Authors: Hsien-Tsai Wu, Po-Chun Hsu, Chih-Yuan Lee, Hou-Jun Wang, & Cheuk-Kwan Sun
Source: Computers & Education
Research Questions: Could hands-on practice help electrical engineering students learn computer science?
Study Design: It is commonly acknowledged that lectures often fail to inspire student performance and retention. National Dong Hwa University in Hualien, Taiwan recognized and sought to remedy this problem in the electrical engineering program. Freshmen enrolled in the program take a required computer science course that includes many complex concepts to lay the foundation for the type of programming students will need to use in their future academic and career endeavors. The course has traditionally been lecture based and professors in more advanced courses were disappointed by students’ retention in this essential foundational course. To remedy this problem, they explored several possibilities for greater student engagement through hands-on practice.
The department discussed several strategies and eventually decided that a hands-on lab component would be most beneficial to students. The hands on practice (HOP) program consisted of a simple circuit architecture with corresponding graph language for controlling the circuits. Students had access to on-demand tutoring while interacting with the system and the structure was set up to provide students with real world examples of programming problems. Enrollment in the HOP program was voluntary and the researchers collected survey, performance, and transcript data from students.
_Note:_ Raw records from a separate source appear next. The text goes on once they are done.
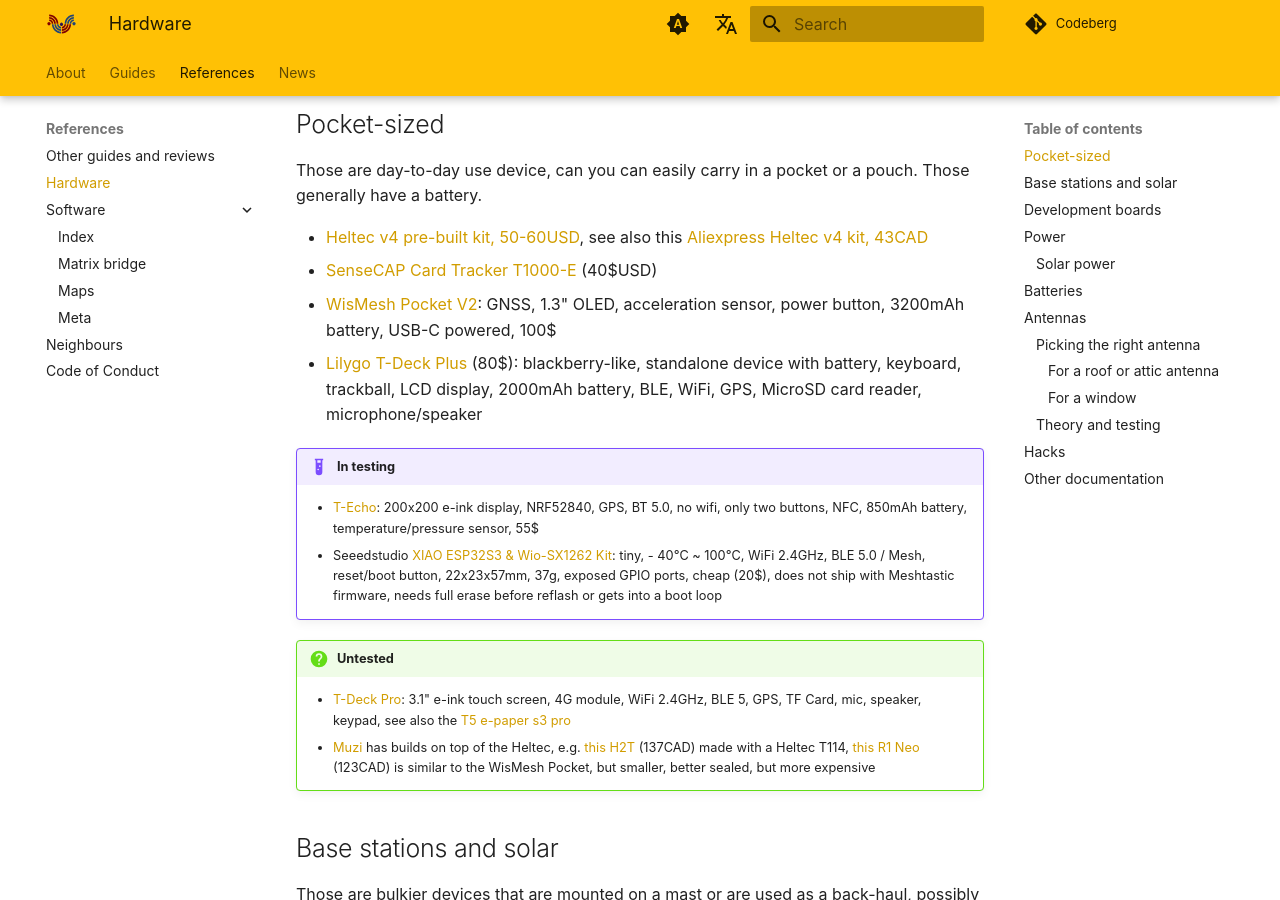
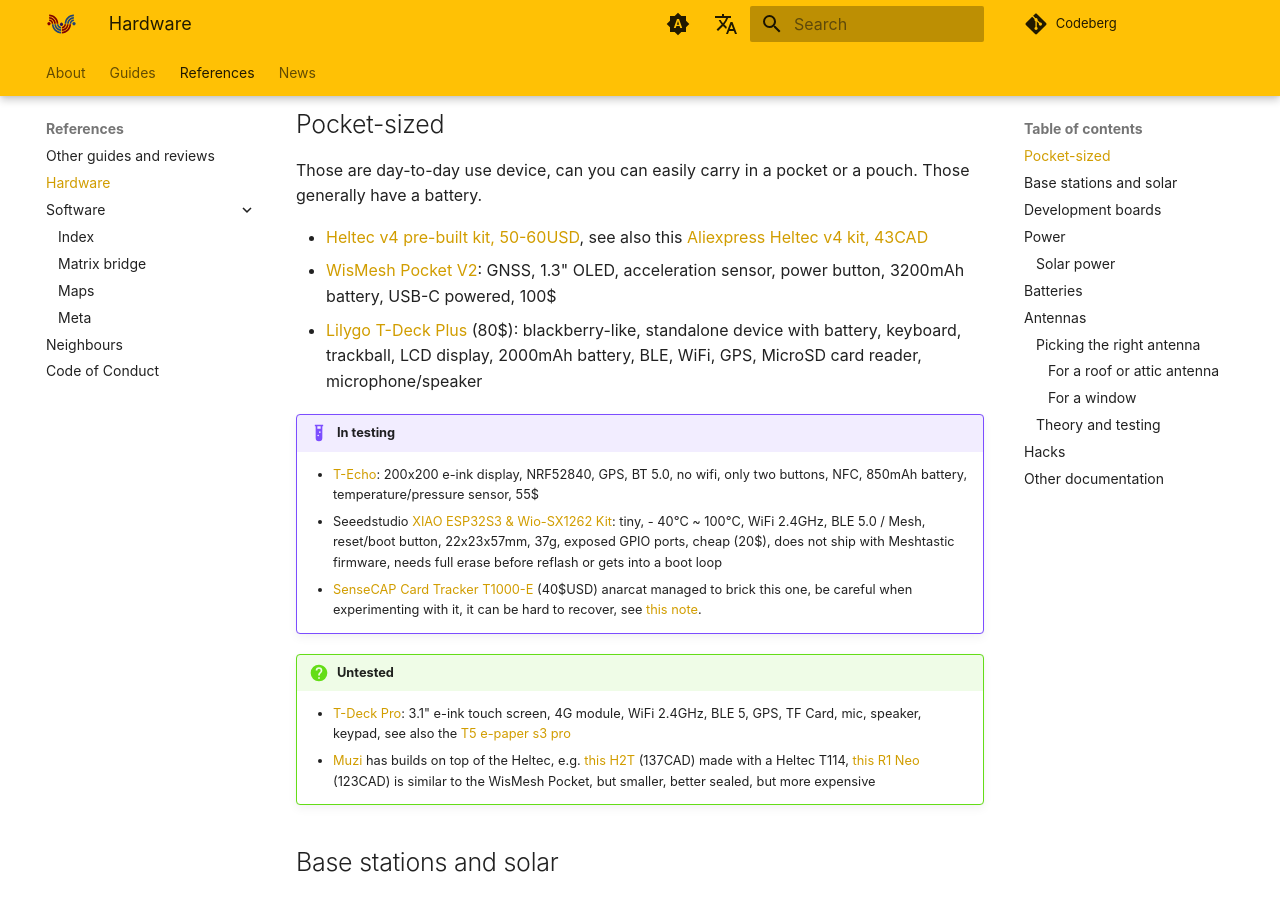
Before and after one commit to ReseauLibre/lora.reseaulibre.ca, an MkDocs documentation site: the page built from docs/references/hardware.md, in a window 1280 px wide and 900 px high, scrolled down 305 px. Built offline with MkDocs 1.6.1 and Material for MkDocs 9.7.7, drawn with Linux system fonts in a browser that asks for light colours; plug-ins that fetch from the network failed and are left out; comment, search, counter and statistics services are not loaded.

Commit message:
downgrade the T1000, i bricked it

```diff
--- a/docs/references/hardware.md
+++ b/docs/references/hardware.md
@@ -32,6 +31,9 @@
       37g, exposed GPIO ports, cheap (20$), does not ship with
       Meshtastic firmware, needs full erase before reflash or gets
       into a boot loop
+    - [SenseCAP Card Tracker T1000-E](https://www.seeedstudio.com/SenseCAP-Card-Tracker-T1000-E-for-Meshtastic-p-5913.html) (40$USD)
+      anarcat managed to brick this one, be careful when experimenting
+      with it, it can be hard to recover, see [this note](https://anarc.at/services/meshtastic/#bricked).
 
 !!! question "Untested"
 
```
Also changed, not shown: other parts of docs/references/hardware.md (+0 -1 lines).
The study examined two cohorts of students, the first had 35% participation in HOP and the second had 46% participation. The authors also collected course satisfaction surveys from 323 students enrolled in the course between 2007 and 2011.
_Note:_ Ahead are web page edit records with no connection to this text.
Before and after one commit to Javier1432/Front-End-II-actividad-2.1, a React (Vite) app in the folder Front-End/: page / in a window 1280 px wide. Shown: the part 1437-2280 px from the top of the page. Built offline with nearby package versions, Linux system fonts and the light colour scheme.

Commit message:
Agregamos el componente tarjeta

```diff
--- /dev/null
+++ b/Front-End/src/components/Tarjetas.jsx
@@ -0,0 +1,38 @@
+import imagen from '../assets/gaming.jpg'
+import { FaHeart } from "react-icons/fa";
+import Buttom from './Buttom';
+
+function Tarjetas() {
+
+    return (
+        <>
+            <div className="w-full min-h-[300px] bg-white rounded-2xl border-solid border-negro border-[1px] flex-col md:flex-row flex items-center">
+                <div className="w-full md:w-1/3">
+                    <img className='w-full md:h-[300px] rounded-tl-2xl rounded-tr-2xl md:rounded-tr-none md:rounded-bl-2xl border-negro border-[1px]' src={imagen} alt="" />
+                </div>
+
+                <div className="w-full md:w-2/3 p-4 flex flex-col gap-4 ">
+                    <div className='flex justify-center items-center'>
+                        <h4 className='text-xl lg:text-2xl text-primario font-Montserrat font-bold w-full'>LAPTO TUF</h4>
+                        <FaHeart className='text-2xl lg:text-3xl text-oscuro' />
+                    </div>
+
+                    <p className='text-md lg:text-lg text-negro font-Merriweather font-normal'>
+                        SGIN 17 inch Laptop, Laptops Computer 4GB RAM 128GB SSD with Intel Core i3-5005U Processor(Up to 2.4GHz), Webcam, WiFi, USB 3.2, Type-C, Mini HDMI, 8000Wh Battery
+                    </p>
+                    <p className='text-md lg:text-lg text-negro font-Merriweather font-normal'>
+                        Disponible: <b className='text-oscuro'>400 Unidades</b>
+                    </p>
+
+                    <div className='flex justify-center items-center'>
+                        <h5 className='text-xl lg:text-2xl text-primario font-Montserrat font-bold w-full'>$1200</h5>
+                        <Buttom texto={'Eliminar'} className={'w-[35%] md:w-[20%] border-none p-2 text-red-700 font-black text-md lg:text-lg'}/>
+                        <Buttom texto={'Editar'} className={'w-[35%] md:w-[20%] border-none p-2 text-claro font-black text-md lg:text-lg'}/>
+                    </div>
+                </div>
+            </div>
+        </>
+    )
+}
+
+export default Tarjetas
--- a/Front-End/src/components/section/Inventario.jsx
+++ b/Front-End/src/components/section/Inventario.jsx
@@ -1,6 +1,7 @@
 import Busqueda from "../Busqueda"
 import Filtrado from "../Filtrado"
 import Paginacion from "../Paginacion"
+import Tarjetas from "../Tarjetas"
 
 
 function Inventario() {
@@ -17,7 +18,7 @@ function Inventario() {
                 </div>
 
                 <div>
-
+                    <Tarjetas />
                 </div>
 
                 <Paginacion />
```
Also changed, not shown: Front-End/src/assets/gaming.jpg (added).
Findings: The authors found that participation in HOP increased student satisfaction with teaching, even when the teacher and lecture strategy in class stayed the same. HOP students attended class more frequently and performed better than their peers in the course. These students were also more likely to take advanced computer science courses and participate in supplementary challenges like the National Microcomputer Design Competition.
Moving Forward: This study used data from opt-in students who may have naturally been more motivated and interested in computer science. Despite flaws in the study, HOP seems like an effective program for National Dong Hwa University. The authors mentioned that it gives the HOP tutors (who are all PhD candidates in electrical engineering) valuable teaching experience and enrollment in the voluntary program is robust. Though there are limitations to this study, it is inspiring to see an academic department seeking innovative solutions to a problem through experimentation and analysis. HOP was integrated as a permanent part of the electrical engineering program after 2011 and further research could experiment with this method as a mandatory course element.Image: Circuit_town by Tim Simpson via Flickr